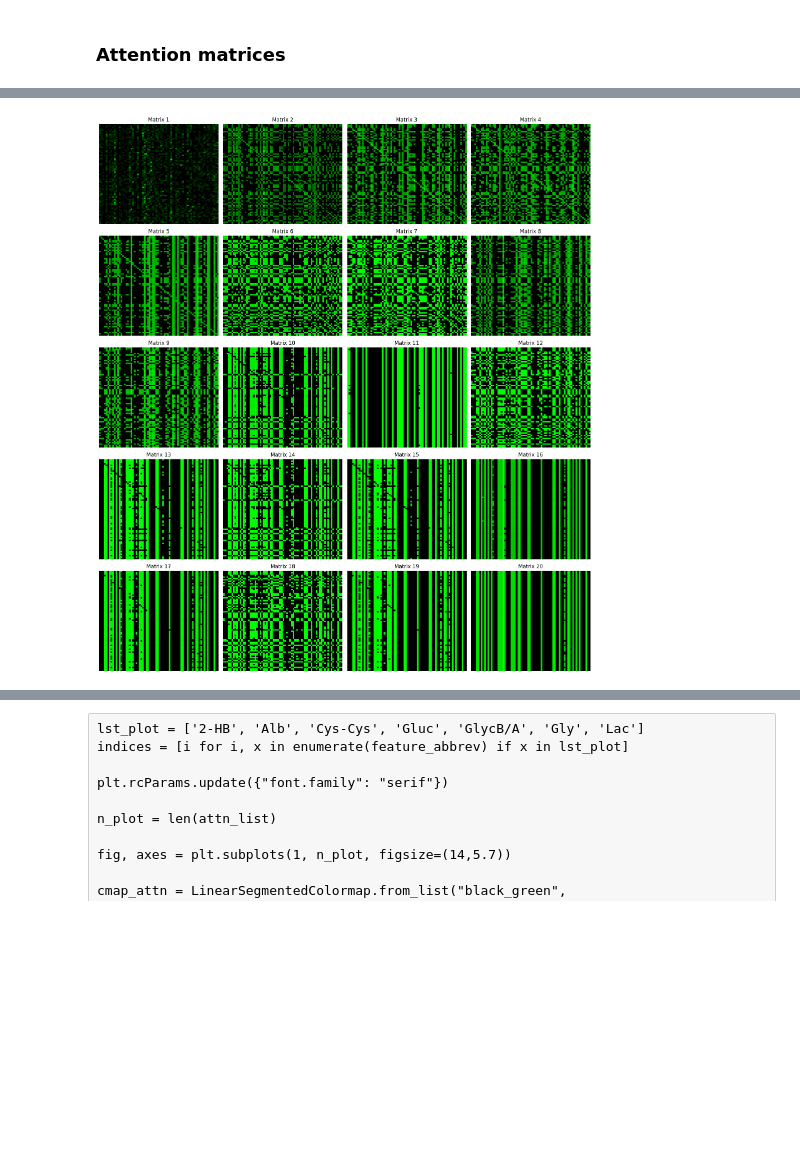
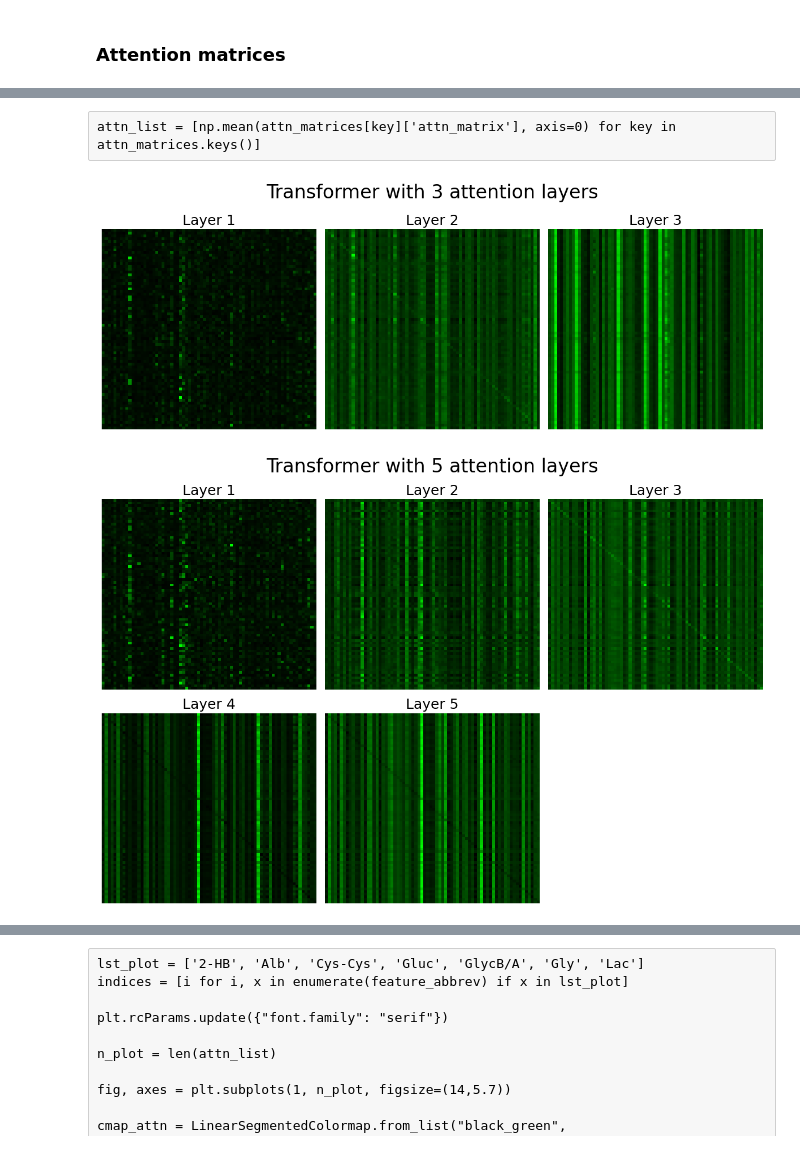
Before and after one commit to umbertoBiccari/AttentionInterpretability_dataset2, a Jupyter notebook: plot_rollout20.ipynb, the cells around one changed output, grey strips where cells are left out. Cells and saved outputs as stored; diff of their text form; code cells hidden in the pictures; blank space fills up the shorter version.

```diff
--- a/plot_rollout20.ipynb
+++ b/plot_rollout20.ipynb
@@ -58,9 +58,3 @@ feature_abbrev = ["1,5-AG", "2-AB", "2-HB", "2-OG", "3-HIB", "Acetate", "AcAc",
                   "Ser", "Succ", "Thr", "Tf", "TG", "TMAO", "Tyr", "Urate", "Urea", "Urea/Cr"]
 # %% [markdown]
 ### Attention matrices
-# %%
-N_LAYERS = 20
-with open(f"Results/rollout_local/attn_matrices{N_LAYERS}layers.pkl", "rb") as f:
-    attn_matrices = pickle.load(f)
-# %%
-attn_list = [np.mean(attn_matrices[key]['attn_matrix'], axis=0) for key in attn_matrices.keys()]
@@ -67,30 +71,57 @@ attn_list = [np.mean(attn_matrices[key]['attn_matrix'], axis=0) for key in attn_
+# %% [raw]
+attn_list = [np.mean(attn_matrices[key]['attn_matrix'], axis=0) for key in attn_matrices.keys()]
+# %%
+ROLL_LOC = Path("Results/rollout_local")
+ROLL_GLOB = Path("Results/rollout_global")
+FIG_DIR = Path("Results/attention_plots")
 # %%
-n_rows = 5
-n_cols = 4
+N_LAYERS = [3, 5, 7, 9, 11, 13, 15, 17, 20]
 
-fig, axes = plt.subplots(n_rows, n_cols, figsize=(16, 18))
-# Flatten axes so we can index with a single integer
-axes = axes.flatten()
+subplot_dict = {"3layers": [1, 3], "5layers": [2, 3], "7layers": [3, 3],
+                "9layers": [3, 3], "11layers": [3, 4], "13layers": [5, 3],
+                "15layers": [5, 3], "17layers": [6, 3], "20layers": [5, 4]}
+
+subplot_size = {"3layers": (12, 4.6), "5layers": (12, 8.2), "7layers": (12, 11.8),
+                "9layers": (12, 11.8), "11layers": (16, 11.8), "13layers": (12, 19),
+                "15layers": (12, 19),  "17layers": (12, 22.6), "20layers": (16, 19)}
 
 cmap_attn = LinearSegmentedColormap.from_list("black_green",
-                                              ["black", "#00FF00"])
+                                                  ["black", "#00FF00"])
 
-for i, attn_matrix in enumerate(attn_list):
-    matrix = attn_matrix.copy()
-    # np.fill_diagonal(matrix, 0)
-    matrix = sparsify_global_percentile(matrix, q=60, keep_diagonal=True)
+for layer in N_LAYERS:
+    with open(ROLL_LOC / f"{layer}layers/attn_matrices{layer}layers.pkl", "rb") as f:
+        attn_matrices = pickle.load(f)
 
-    axes[i].imshow(matrix, aspect='auto', cmap=cmap_attn)
-    axes[i].set_title(f"Matrix {i+1}")
-    axes[i].axis('off')
+    attn_list = [np.mean(attn_matrices[key]['attn_matrix'], axis=0)
+                 for key in attn_matrices.keys()]
 
-# Hide unused subplots if attn_list has fewer than 20 elements
-for j in range(len(attn_list), len(axes)):
-    axes[j].axis('off')
+    n_rows = subplot_dict[f"{layer}layers"][0]
+    n_cols = subplot_dict[f"{layer}layers"][1]
 
-plt.savefig(f"Results/attention_matrices_{N_LAYERS}layers.pdf", bbox_inches="tight")
+    fig, axes = plt.subplots(n_rows, n_cols, figsize=subplot_size[f"{layer}layers"])
+    axes = axes.flatten()
 
-plt.tight_layout()
-plt.show()
+    for i, attn_matrix in enumerate(attn_list):
+        matrix = attn_matrix.copy()
+        # np.fill_diagonal(matrix, 0)
+        # matrix = sparsify_global_percentile(matrix, q=60, keep_diagonal=True)
+
+        im = axes[i].imshow(matrix, aspect='auto', cmap=cmap_attn)
+        axes[i].set_title(f"Layer {i+1}", fontsize=18)
+        axes[i].axis('off')
+
+        # fig.colorbar(im, ax=axes[i])
+
+    # Hide unused subplots if attn_list has fewer than 20 elements
+    for j in range(len(attn_list), len(axes)):
+        axes[j].axis('off')
+
+    plt.suptitle(f"Transformer with {layer} attention layers", fontsize=24)
+    plt.savefig(FIG_DIR / f"{layer}layers/attn_matrices_{layer}layers.pdf",
+                bbox_inches="tight")
+
+    plt.tight_layout()
+    plt.show()
 # %% [output]
-[figure, old version]
+[figure, new version]
+[figure, added]
```
Also changed, not shown: parts of 12 cells of this notebook, 5 other files.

*****

Work instruction — Scan the listing for "axis" and copy out each line that has it.

Exercise output —
-attn_list = [np.mean(attn_matrices[key]['attn_matrix'], axis=0) for key in attn_matrices.keys()]
@@ -67,30 +71,57 @@ attn_list = [np.mean(attn_matrices[key]['attn_matrix'], axis=0) for key in attn_
+attn_list = [np.mean(attn_matrices[key]['attn_matrix'], axis=0) for key in attn_matrices.keys()]
-    axes[i].axis('off')
+    attn_list = [np.mean(attn_matrices[key]['attn_matrix'], axis=0)
-    axes[j].axis('off')
+        axes[i].axis('off')
+        axes[j].axis('off')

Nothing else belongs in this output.